    Edit: also Bill, how far down the book did you get? Cos the author does talk about the benefits of weights after building this calisthenic base, he talks about piston squats with heavier dumbells etc. The author likes to call it "hybrid exercises" a mix of callisthenics with weights. Piston squats with dumbells? Sounds like fun.
    Last edited: Aug 23, 2012
  15. icefield

    icefield Valued Member

    Some pearls of wisdom from this thread all from bill

    Please please stop the stupidity it hurts my brain
    Umm they were professional athletes lifting and throwing each other, lifting heavy weapons (a form of weight training) running etc everyday with good trainers, the best food and recovery methods avaliable to them ....way to go in comparing what they did to doing pushups
    As opposed to the unreal unrock solid muscles build by lifting weights…news flash resistance is resistance, strength is strength

    The fact you equate weight lifting with body building and isolating muscles just speaks volumes to your level of understanding on the subject…or lack of it
    Again really, most people would go with the powerlifts to build strength maybe you should look the sport up its kind of popular and been around for a while

    And you would be wrong, but just to clarify you are trying to sell a system which is slower in results that weights, which isn’t as easy to measure progressive with and which for a lot of people wont work (in your own words) but you still think its better? theres logic for you
    News flash if you can bench press 230 you are weak

    this reads like an infomercial not a review
  16. Oldi

    Oldi Valued Member

    I find Coach Sommer's book hard to use in terms of programming. CC is pleasingly "point and click", especially if you google up some of the summary sheets some kind people have put together.

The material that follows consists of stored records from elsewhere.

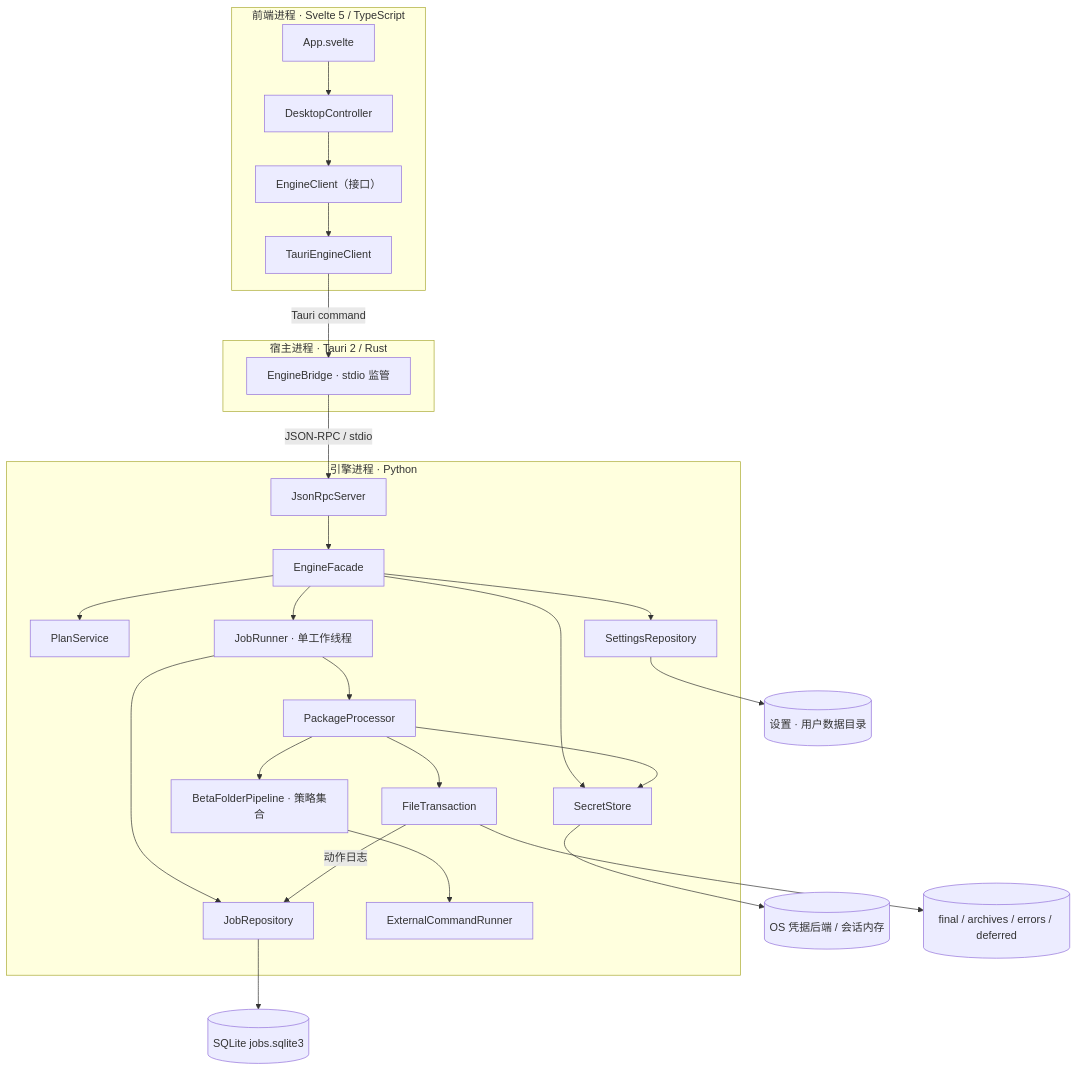
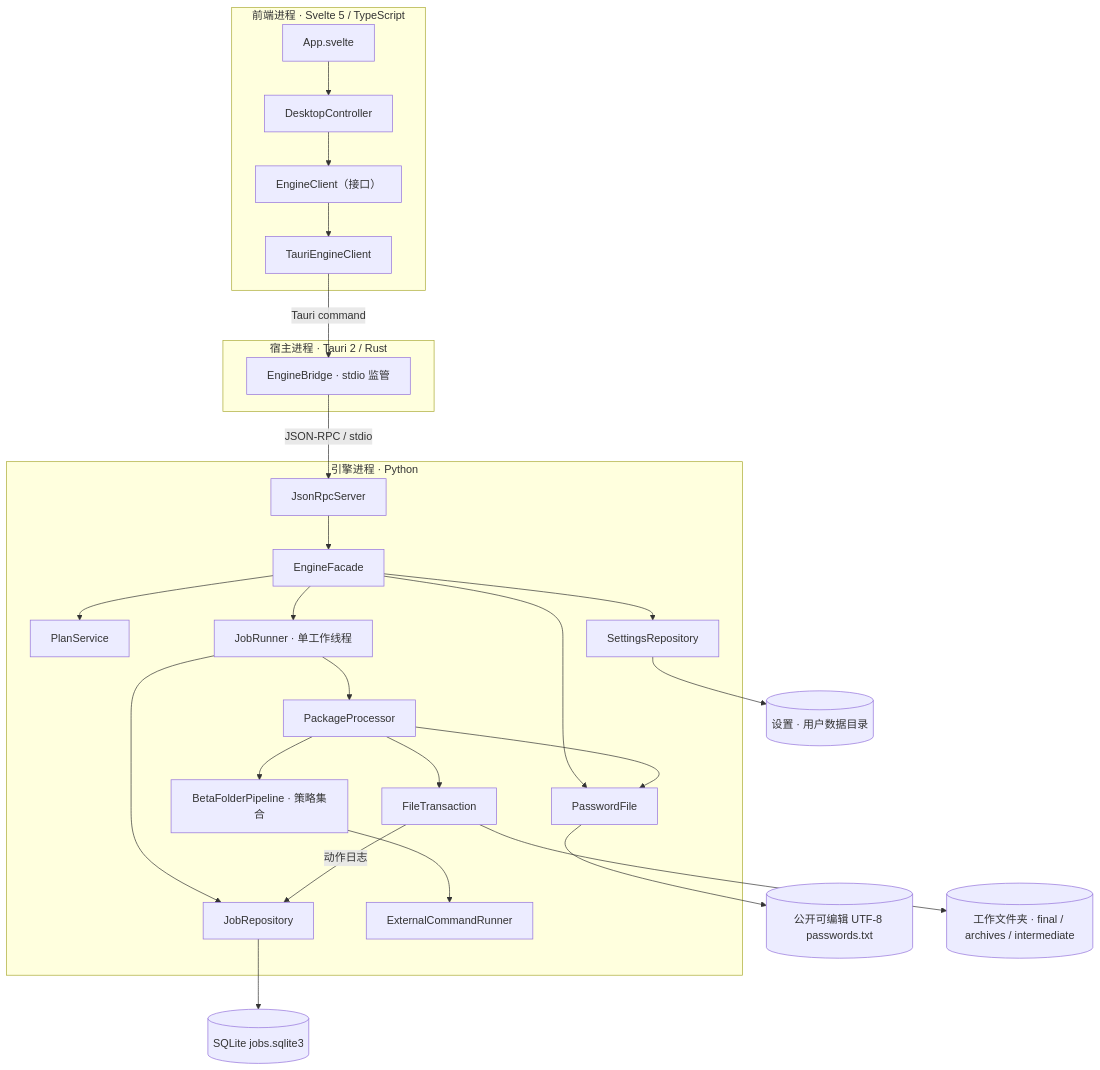
One commit to WOO-woo-Waf/reorder changed the diagram in docs/diagrams/modules.mmd. Above: the diagram before and after it, drawn with Mermaid. The commit also changed 46 other files, not shown here.

```diff
--- a/docs/diagrams/modules.mmd
+++ b/docs/diagrams/modules.mmd
@@ -1,44 +1,44 @@
 flowchart TB
   subgraph FE["前端进程 · Svelte 5 / TypeScript"]
     UI["App.svelte"]
     Controller["DesktopController"]
     Client["EngineClient（接口）"]
     Adapter["TauriEngineClient"]
   end
   subgraph HOST["宿主进程 · Tauri 2 / Rust"]
     Bridge["EngineBridge · stdio 监管"]
   end
   subgraph ENGINE["引擎进程 · Python"]
     Server["JsonRpcServer"]
     Facade["EngineFacade"]
     Planner["PlanService"]
     Jobs["JobRunner · 单工作线程"]
     Processor["PackageProcessor"]
     Files["FileTransaction"]
-    Secrets["SecretStore"]
+    Secrets["PasswordFile"]
     Settings["SettingsRepository"]
     Repo["JobRepository"]
     Pipeline["BetaFolderPipeline · 策略集合"]
     Runner["ExternalCommandRunner"]
   end
   UI --> Controller
   Controller --> Client
   Client --> Adapter
   Adapter -->|Tauri command| Bridge
   Bridge -->|JSON-RPC / stdio| Server
   Server --> Facade
   Facade --> Planner
   Facade --> Jobs
   Facade --> Settings
   Facade --> Secrets
   Jobs --> Processor
   Jobs --> Repo
   Processor --> Pipeline
   Processor --> Files
   Processor --> Secrets
   Files -->|动作日志| Repo
   Pipeline --> Runner
   Repo --> DB[("SQLite jobs.sqlite3")]
   Settings --> Cfg[("设置 · 用户数据目录")]
-  Secrets --> OS[("OS 凭据后端 / 会话内存")]
-  Files --> Out[("final / archives / errors / deferred")]
+  Secrets --> OS[("公开可编辑 UTF-8 passwords.txt")]
+  Files --> Out[("工作文件夹 · final / archives / intermediate")]
```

    CC is a great book with easy to follow progressions for people who for one reason or another have a need or desire to eschew weight training (of which there are a good few). It does however have all the hallmarks of a Dragondoor publication- needless macho posturing and sweeping generalisations. Cut through that and it's a solid piece of work in my opinion.
  17. Patrick Smith

    Patrick Smith Tustom Cuser Uitle

    Oh yes, it's not bad for a beginner, but CC doesn't come close to the level of Coach Sommer's material. I understand that many people had trouble with programming from Coach Sommer's book, and I agree that it needs to be improved, but really, if you just read the book carefully you can figure it out. I at first "skimmed" and thought it was too complicated but then a year later I read it carefully and used it to write a simple program that worked for me for quite a while. Now I just follow the WODs that Coach puts up on the GB forums.

    By the way, if you liked BtGB but thought it wasn't polished enough, check by the GB website sometime around the end of the year! A ton of new things are going to come out to make it more straightforward and beginner-friendly!
  18. Frodocious

    Frodocious She who MUST be obeyed! Moderator Supporter

    Agree with the programming issues with BtGB. Considering it took so long to get the first version out in print, I would have thought a few ready to use beginners training routines wouldn't have been that difficult to include.
  19. Body Sushi

    Body Sushi Valued Member

    A few things about CC:
    - the suggested reps are out of the freaking moon, and they do not target strength, but endurance.
    - No-one has ever done a one arm handstand push up... Certainly the model used in the picture cannot do them. CC is a work of fiction in that respect.
    - The whole prison mentality subtones are somewhat dodgy.
    - CC does not really give you a workout protocol.

    If you are into bodyweight training and progressions, follow the Bodyweight 666 instead:
    Better progressions, better protocols for strength development, no impossible exercises, and best of all: free
  20. Oldi

    Oldi Valued Member

    Great resource, thanks for sharing.

Share This Page